What you have to do: Sift through the material below and return the lines with "searoute".

Records:

:::

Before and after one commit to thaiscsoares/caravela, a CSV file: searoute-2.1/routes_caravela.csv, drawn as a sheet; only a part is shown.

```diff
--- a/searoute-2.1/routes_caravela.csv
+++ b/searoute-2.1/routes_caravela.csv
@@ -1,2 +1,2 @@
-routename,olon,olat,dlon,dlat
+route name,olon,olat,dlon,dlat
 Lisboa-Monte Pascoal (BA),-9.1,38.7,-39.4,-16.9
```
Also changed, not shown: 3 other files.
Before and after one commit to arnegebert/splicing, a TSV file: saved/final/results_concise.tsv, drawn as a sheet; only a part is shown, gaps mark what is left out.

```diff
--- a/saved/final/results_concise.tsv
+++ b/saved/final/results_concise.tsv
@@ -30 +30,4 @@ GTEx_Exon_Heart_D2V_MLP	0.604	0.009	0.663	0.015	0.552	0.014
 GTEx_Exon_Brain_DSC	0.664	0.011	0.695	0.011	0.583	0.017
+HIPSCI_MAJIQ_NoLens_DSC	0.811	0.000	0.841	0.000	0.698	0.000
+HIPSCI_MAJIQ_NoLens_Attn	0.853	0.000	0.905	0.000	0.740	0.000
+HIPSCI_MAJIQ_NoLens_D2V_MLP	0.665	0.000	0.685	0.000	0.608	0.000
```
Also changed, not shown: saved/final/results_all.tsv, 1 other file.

:::

Expected output:
Before and after one commit to thaiscsoares/caravela, a CSV file: searoute-2.1/routes_caravela.csv, drawn as a sheet; only a part is shown.
--- a/searoute-2.1/routes_caravela.csv
+++ b/searoute-2.1/routes_caravela.csv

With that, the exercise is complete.